A new study shows that experiencing a burglary is a serious threat to people's mental health. The survey is from the British charity Victim Support and the home security company ADT. Researchers interviewed 1,000 people who had been burgled. They found that a quarter of them suffered from anxiety or forms of depression, while a further 25 per cent felt saddened by the thought they could no longer protect their home and family. The researchers said that feelings of insecurity set in for many people after a burglary. They reported that 37 per cent of burglary victims suddenly became afraid of being mugged in the streets, something they had not feared before being burgled.
Professor Paula Nicolson from the British Psychological Society warned that people and the police underestimate how serious a crime burglary is. Many people fail to realise it can leave people traumatised.
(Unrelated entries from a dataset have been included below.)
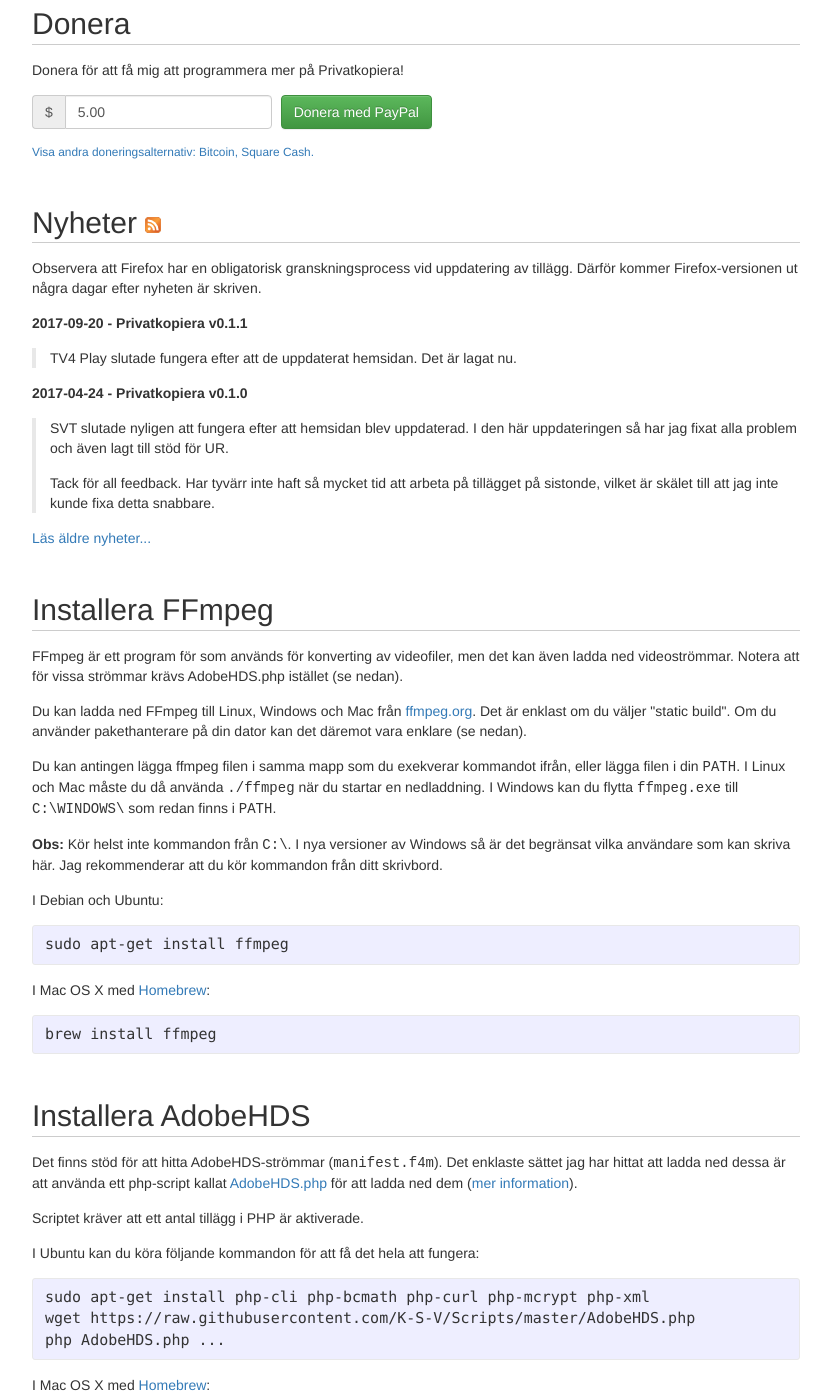
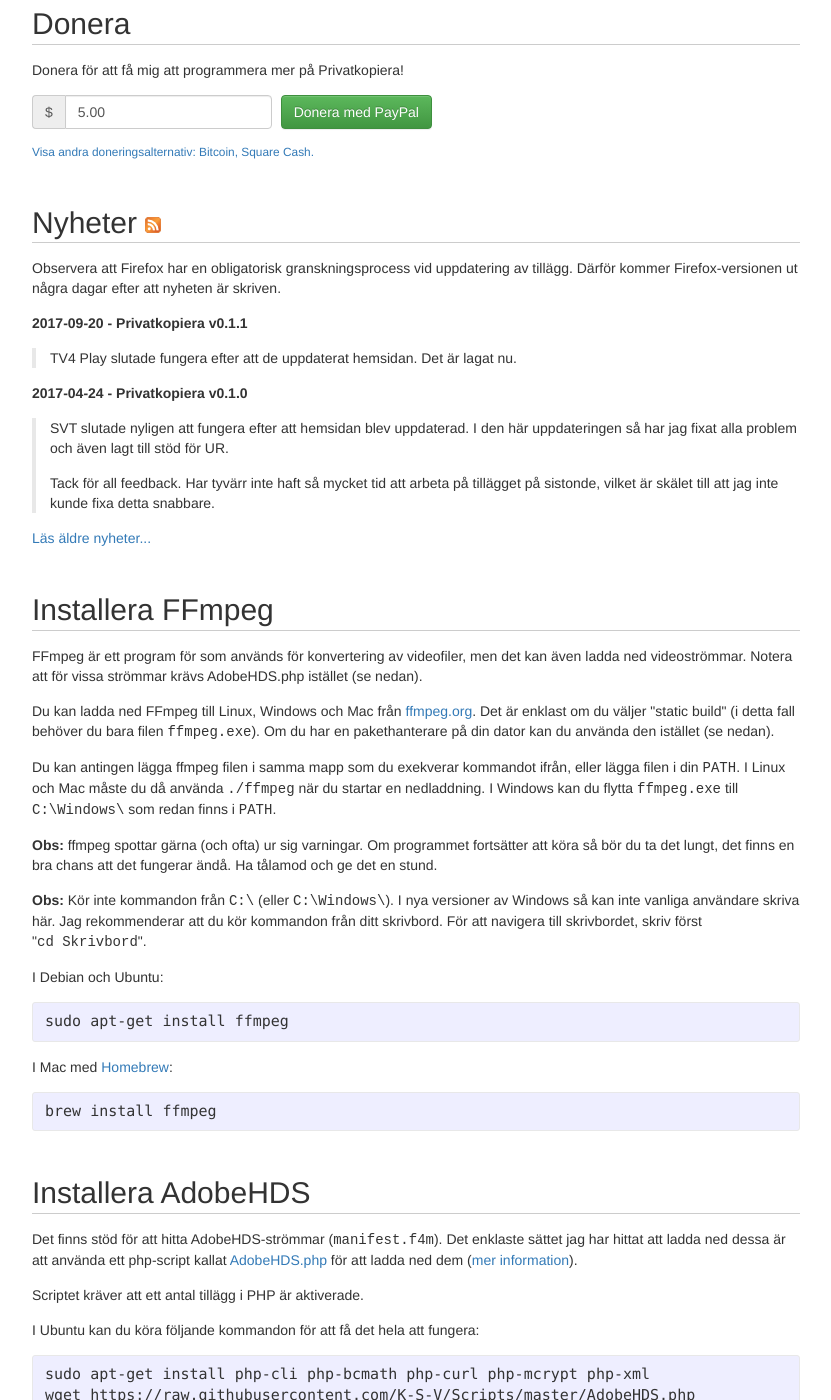
Before and after one commit to stefansundin/privatkopiera, a Jekyll site: the page built from index.html, in a window 1280 px wide and 1400 px high, scrolled down 963 px. Shown: the whole window, without its empty margins (224-1055 px from the left). Built offline with Jekyll 4.4.1, drawn with Linux system fonts in a browser that asks for light colours; some of the changed text lies outside the part shown.

Commit message:
Update text.

```diff
--- a/index.html
+++ b/index.html
@@ -32,7 +32,7 @@
       <li>Öppna Privatkopiera genom att klicka på VHS-ikonen till höger om addressfältet. <img src="img/launcher.png"></li>
       <li>Vänta några sekunder tills tillägget hittar strömmen.</li>
       <li>Klicka på knappen <i>Kopiera kommando</i>.</li>
-      <li>Klistra in kommandot i en terminal (t.ex. <tt>cmd.exe</tt> i Windows). Tryck enter.</li>
+      <li>Klistra in kommandot i en terminal (t.ex. <tt>cmd.exe</tt> i Windows, använd högerklick för att klistra in). Tryck enter.</li>
       <li>Förhoppningsvis har du filen nedladdad efter några minuter.</li>
     </ol>
 
@@ -92,7 +92,7 @@
 
     <h2 id="news">Nyheter <a href="feed.xml"><img src="img/feed.png" alt="RSS flöde"></a></h2>
 
-    <p>Observera att Firefox har en obligatorisk granskningsprocess vid uppdatering av tillägg. Därför kommer Firefox-versionen ut några dagar efter nyheten är skriven.</p>
+    <p>Observera att Firefox har en obligatorisk granskningsprocess vid uppdatering av tillägg. Därför kommer Firefox-versionen ut några dagar efter att nyheten är skriven.</p>
 
     {% for post in site.posts limit:2 %}
     <p><strong>{{ post.date | date: "%Y-%m-%d" }} - {{ post.title }}</strong></p>
@@ -103,13 +103,15 @@
 
     <h2 id="ffmpeg">Installera FFmpeg</h2>
 
-    <p>FFmpeg är ett program för som används för konverting av videofiler, men det kan även ladda ned videoströmmar. Notera att för vissa strömmar krävs AdobeHDS.php istället (se nedan).</p>
+    <p>FFmpeg är ett program för som används för konvertering av videofiler, men det kan även ladda ned videoströmmar. Notera att för vissa strömmar krävs AdobeHDS.php istället (se nedan).</p>
 
-    <p>Du kan ladda ned FFmpeg till Linux, Windows och Mac från <a href="http://ffmpeg.org/download.html">ffmpeg.org</a>. Det är enklast om du väljer "static build". Om du använder pakethanterare på din dator kan det däremot vara enklare (se nedan).</p>
+    <p>Du kan ladda ned FFmpeg till Linux, Windows och Mac från <a href="http://ffmpeg.org/download.html">ffmpeg.org</a>. Det är enklast om du väljer "static build" (i detta fall behöver du bara filen <tt>ffmpeg.exe</tt>). Om du har en pakethanterare på din dator kan du använda den istället (se nedan).</p>
 
-    <p>Du kan antingen lägga ffmpeg filen i samma mapp som du exekverar kommandot ifrån, eller lägga filen i din <tt>PATH</tt>. I Linux och Mac måste du då använda <tt>./ffmpeg</tt> när du startar en nedladdning. I Windows kan du flytta <tt>ffmpeg.exe</tt> till <tt>C:\WINDOWS\</tt> som redan finns i <tt>PATH</tt>.</p>
+    <p>Du kan antingen lägga ffmpeg filen i samma mapp som du exekverar kommandot ifrån, eller lägga filen i din <tt>PATH</tt>. I Linux och Mac måste du då använda <tt>./ffmpeg</tt> när du startar en nedladdning. I Windows kan du flytta <tt>ffmpeg.exe</tt> till <tt>C:\Windows\</tt> som redan finns i <tt>PATH</tt>.</p>
 
-    <p><strong>Obs:</strong> Kör helst inte kommandon från <tt>C:\</tt>. I nya versioner av Windows så är det begränsat vilka användare som kan skriva här. Jag rekommenderar att du kör kommandon från ditt skrivbord.</p>
+    <p><strong>Obs:</strong> ffmpeg spottar gärna (och ofta) ur sig varningar. Om programmet fortsätter att köra så bör du ta det lungt, det finns en bra chans att det fungerar ändå. Ha tålamod och ge det en stund.</p>
+
+    <p><strong>Obs:</strong> Kör inte kommandon från <tt>C:\</tt> (eller <tt>C:\Windows\</tt>). I nya versioner av Windows så kan inte vanliga användare skriva här. Jag rekommenderar att du kör kommandon från ditt skrivbord. För att navigera till skrivbordet, skriv först "<tt>cd&nbsp;Skrivbord</tt>".</p>
 
     <p>I Debian och Ubuntu:</p>
 
@@ -117,7 +119,7 @@
 sudo apt-get install ffmpeg
 {% endhighlight %}
 
-    <p>I Mac OS X med <a href="https://brew.sh/">Homebrew</a>:</p>
+    <p>I Mac med <a href="https://brew.sh/">Homebrew</a>:</p>
 
 {% highlight shell %}
 brew install ffmpeg
@@ -138,7 +140,7 @@
 php AdobeHDS.php ...
 {% endhighlight %}
 
-    <p>I Mac OS X med <a href="https://brew.sh/">Homebrew</a>:</p>
+    <p>I Mac med <a href="https://brew.sh/">Homebrew</a>:</p>
 
 {% highlight shell %}
 brew install homebrew/php/php70 homebrew/php/php70-mcrypt
@@ -175,7 +177,7 @@
 google-chrome --proxy-server="socks5://127.0.0.1:1080"
 {% endhighlight %}
 
-    <p>Om du använder Mac OS X:</p>
+    <p>Om du använder Mac:</p>
 
 {% highlight shell %}
 /Applications/Google\ Chrome.app/Contents/MacOS/Google\ Chrome --proxy-server="socks5://127.0.0.1:1080"
```
Also changed, not shown: other parts of index.html (+1 -1 lines).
She said: "Burglary is frequently seen as a minor crime – one that may be resolved and forgotten by the victim….However psychologically and emotionally the experience of being burgled is likely to have a severe emotional outcome for many victims who were, up to then, leading ordinary lives." She added the undue trauma resulted for some people in "the compulsion to move house, depression, anxiety, sleeplessness and even marital breakdown".